For the bulk of the song, Aretha assumes a role she’s been in since she first started singing as a child: she’s the soloist in front of a choir. That shines through throughout this recording. She sounds like she’s at home and well within her comfort zone. Her vocal range is on full display, too. 1997 Aretha was vocally reaching a new peak. Her recently-restored upper register shines through and possesses a mature edge as she effortlessly hits those high notes. It re-emerges in all its glory after being lost to Aretha’s smoking habit a decade earlier. 

As Aretha shared with local news outlets while recording the song, the choir backing her up is something special. It is made up of 47 members from the Lagos Baptist Assembly from Chicago and the Andover High School Choir from Bloomfield Hills, MI (where Aretha lived). When asked about being involved, Aretha said “I’m honored, absolutely honored. Delighted to have been asked for such a compassionate and giving person.” And why did she choose to record “I’ll Fly Away” for this project? Aretha simply said, “I thought, a beautiful song for a beautiful lady.” 

When the album was released, it was met with much criticism for its bloated, unrelated material, which critics argued made the album feel rushed. But Aretha stood out. The reviews noted “I’ll Fly Away” as a “gloriously rearranged gospel rave-up,” that showcased her “improvisational vocal flights” and displayed “her gospel roots to superb effect” on this “soaring, emotional reading.” Elsewhere it was noted that Aretha’s voice is “still strong as ever” and “soaring, emotional reading” of the hymn was further complimented. 

While this is the only studio recording of Aretha singing “I’ll Fly Away,” there’s footage of Aretha performing “I’ll Fly Away” at four funerals, including one shortly after she recorded the song in 1997. First, she performed it in 1994, at the funeral of Dr. Mattie Moss Clark (the mother of the inimitable Clark Sisters). Watching that performance gives early insight into how Aretha eventually arranged the 1997 recording. 

Less than a week after Diana was released, on December 7, 1997, Aretha performed the song again. This time, at the funeral of former Detroit Mayor Coleman Young. Aretha was a vocal supporter of Mayor Young. She even participated in recording “Power For Tomorrow,” a song for his 1985 mayoral campaign. 

In 2005, Aretha was on hand to celebrate the life of Civil Rights pioneer Rosa Parks. During Rev. Jesse Jackson’s eulogy, Aretha suddenly appeared behind him on the screen, echoing his testimony. He slowly segued into lyrics from “I’ll Fly Away.” As he began to recite the song’s lyrics and the organist followed, so did Aretha, until Jesse finally yielded to Aretha to finish the song he’d started. Click here to view (the person who uploaded the view has blocked embedding the video)

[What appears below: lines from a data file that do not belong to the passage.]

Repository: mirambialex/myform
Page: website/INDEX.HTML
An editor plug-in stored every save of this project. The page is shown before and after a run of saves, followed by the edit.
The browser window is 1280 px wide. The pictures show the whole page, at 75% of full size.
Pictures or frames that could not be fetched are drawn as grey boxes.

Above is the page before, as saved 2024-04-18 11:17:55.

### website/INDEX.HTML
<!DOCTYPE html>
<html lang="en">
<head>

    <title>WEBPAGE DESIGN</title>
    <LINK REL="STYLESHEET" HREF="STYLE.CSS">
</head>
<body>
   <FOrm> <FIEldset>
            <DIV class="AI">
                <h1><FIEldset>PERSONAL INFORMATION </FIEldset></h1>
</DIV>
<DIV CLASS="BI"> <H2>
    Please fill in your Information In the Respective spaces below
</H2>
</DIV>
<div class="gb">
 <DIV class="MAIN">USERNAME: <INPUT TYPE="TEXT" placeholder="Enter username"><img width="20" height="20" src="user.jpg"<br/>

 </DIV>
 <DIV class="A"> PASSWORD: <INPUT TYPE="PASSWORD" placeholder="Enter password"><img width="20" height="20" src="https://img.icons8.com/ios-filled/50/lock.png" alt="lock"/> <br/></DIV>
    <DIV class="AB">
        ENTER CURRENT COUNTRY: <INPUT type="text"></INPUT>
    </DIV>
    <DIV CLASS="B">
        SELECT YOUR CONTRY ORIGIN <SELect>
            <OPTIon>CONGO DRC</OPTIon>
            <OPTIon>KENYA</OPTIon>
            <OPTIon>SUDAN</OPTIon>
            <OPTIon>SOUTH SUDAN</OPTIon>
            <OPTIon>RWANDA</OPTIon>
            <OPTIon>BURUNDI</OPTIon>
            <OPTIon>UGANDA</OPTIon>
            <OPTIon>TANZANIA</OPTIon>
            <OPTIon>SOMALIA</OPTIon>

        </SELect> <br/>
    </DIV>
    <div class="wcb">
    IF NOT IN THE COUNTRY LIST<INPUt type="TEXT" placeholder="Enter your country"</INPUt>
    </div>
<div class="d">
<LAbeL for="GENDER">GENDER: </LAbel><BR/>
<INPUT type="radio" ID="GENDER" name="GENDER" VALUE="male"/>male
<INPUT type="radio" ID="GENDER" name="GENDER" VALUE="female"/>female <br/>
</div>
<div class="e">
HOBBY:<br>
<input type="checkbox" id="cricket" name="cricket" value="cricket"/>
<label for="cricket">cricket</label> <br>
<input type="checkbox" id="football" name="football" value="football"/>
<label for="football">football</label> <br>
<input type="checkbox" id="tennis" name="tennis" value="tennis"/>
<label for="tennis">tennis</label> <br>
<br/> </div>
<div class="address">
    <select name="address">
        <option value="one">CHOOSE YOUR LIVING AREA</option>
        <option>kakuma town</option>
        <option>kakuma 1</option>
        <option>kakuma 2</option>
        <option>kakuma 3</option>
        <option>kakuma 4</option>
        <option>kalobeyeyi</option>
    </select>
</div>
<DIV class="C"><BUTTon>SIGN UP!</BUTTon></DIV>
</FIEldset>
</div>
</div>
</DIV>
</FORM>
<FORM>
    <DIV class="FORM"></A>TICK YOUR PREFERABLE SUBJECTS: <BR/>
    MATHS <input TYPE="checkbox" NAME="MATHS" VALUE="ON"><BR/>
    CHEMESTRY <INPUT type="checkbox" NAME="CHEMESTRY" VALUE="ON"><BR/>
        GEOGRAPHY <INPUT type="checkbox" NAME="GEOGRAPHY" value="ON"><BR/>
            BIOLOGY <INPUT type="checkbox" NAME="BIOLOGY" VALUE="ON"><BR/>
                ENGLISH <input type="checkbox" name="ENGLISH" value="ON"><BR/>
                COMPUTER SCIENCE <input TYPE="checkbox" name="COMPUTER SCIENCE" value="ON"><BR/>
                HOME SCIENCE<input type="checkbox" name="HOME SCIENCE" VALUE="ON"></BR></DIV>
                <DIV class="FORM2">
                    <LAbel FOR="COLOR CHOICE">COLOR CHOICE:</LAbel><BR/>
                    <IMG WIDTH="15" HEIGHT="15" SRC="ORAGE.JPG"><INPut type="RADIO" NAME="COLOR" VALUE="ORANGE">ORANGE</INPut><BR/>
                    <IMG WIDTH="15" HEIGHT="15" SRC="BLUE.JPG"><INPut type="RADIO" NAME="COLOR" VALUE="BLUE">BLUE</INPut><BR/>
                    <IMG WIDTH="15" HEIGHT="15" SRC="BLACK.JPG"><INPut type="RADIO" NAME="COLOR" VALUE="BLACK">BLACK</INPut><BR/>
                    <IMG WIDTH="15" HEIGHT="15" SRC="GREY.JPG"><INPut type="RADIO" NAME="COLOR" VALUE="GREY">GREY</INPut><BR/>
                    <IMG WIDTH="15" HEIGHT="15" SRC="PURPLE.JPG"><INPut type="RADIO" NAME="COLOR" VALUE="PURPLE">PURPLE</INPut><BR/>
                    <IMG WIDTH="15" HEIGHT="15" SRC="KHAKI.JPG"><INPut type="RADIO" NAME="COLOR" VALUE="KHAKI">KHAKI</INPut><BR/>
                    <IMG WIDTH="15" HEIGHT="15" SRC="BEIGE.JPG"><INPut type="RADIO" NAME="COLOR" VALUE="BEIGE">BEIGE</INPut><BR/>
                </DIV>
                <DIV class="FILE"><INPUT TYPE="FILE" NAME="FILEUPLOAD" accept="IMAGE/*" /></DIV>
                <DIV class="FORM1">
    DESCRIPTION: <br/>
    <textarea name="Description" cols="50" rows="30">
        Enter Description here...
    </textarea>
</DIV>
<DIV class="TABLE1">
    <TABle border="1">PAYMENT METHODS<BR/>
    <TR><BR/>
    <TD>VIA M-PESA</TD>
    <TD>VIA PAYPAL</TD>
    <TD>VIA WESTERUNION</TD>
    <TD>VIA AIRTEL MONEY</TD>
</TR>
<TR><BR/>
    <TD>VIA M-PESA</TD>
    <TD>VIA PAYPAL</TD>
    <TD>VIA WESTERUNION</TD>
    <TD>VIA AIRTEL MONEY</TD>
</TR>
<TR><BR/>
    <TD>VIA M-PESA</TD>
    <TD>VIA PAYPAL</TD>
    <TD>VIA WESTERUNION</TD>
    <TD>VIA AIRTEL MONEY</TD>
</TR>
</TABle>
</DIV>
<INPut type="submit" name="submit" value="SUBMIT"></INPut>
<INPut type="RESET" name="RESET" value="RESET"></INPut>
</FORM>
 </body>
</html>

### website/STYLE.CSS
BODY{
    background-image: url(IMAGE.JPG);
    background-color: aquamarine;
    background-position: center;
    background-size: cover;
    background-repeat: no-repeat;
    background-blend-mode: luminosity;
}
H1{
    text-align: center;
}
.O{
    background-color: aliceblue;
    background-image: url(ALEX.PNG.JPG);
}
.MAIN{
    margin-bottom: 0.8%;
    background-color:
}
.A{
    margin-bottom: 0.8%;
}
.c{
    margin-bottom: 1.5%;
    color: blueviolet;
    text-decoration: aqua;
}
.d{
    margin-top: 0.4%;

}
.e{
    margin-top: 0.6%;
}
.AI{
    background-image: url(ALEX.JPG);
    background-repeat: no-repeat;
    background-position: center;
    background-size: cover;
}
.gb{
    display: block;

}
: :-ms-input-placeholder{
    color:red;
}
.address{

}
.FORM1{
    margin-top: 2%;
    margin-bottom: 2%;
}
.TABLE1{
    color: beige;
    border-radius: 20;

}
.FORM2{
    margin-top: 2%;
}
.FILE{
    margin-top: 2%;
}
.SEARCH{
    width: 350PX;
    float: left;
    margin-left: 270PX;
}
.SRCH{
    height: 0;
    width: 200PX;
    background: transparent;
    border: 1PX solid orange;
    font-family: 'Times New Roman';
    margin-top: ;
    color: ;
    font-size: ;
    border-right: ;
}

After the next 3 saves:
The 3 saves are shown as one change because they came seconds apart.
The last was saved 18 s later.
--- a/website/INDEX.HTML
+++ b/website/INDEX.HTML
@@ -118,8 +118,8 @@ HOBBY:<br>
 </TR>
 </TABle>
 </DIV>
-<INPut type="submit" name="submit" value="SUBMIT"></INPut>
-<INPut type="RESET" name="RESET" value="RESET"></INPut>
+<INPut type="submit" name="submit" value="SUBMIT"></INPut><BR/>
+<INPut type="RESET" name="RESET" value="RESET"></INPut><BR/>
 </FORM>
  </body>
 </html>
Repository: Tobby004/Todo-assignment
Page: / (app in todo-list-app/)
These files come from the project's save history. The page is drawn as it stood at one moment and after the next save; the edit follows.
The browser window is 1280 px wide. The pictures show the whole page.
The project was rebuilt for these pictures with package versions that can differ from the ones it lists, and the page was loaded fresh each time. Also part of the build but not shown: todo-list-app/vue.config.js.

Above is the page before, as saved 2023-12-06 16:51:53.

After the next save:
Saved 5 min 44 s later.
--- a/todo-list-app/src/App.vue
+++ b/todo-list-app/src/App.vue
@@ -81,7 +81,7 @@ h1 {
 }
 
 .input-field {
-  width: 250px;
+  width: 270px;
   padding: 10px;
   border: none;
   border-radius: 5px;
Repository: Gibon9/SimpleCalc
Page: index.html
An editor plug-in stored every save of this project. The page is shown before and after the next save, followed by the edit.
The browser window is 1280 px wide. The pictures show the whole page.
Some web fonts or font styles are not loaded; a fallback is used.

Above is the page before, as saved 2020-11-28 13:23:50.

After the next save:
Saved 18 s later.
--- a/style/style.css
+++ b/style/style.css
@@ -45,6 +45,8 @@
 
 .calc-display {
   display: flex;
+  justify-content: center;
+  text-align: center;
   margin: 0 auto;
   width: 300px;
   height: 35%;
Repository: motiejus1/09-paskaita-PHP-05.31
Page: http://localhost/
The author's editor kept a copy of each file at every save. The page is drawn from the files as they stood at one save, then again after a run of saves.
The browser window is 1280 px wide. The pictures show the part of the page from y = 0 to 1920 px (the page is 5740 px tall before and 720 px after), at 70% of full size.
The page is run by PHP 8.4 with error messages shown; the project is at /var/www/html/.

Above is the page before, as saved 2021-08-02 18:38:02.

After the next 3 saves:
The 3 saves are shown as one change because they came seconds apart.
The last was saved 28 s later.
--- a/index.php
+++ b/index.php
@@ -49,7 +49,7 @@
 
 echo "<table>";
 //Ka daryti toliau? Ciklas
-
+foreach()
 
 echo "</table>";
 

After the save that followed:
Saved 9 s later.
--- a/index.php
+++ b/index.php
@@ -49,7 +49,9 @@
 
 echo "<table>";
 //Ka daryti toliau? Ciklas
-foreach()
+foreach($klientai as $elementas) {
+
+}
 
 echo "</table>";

Finally, in 2010, Aretha performed the song at the funeral of Albertina Walker of the world-famous Caravans. Aretha had a special attachment to the Caravans, having grown up listening to them. Each performance is better than the last. 

“I’ll Fly Away” remains unavailable on digital/streaming outlets, but as always, YouTube comes through with multiple sources to hear Aretha demolish this classic hymn. 

Sources

https://www.spokesman.com/stories/1997/dec/03/cd-tribute-to-diana-nice-but-lacks-inspiration/ https://www.irishtimes.com/culture/mournful-music-1.134079 https://www.baltimoresun.com/news/bs-xpm-1997-12-02-1997336053-story.html  
https://ew.com/article/1997/12/19/diana-princess-wales-tribute/

Leave a Reply

Fill in your details below or click an icon to log in:

WordPress.com Logo

You are commenting using your WordPress.com account. Log Out /  Change )

Twitter picture

You are commenting using your Twitter account. Log Out /  Change )

Facebook photo

You are commenting using your Facebook account. Log Out /  Change )

Connecting to %s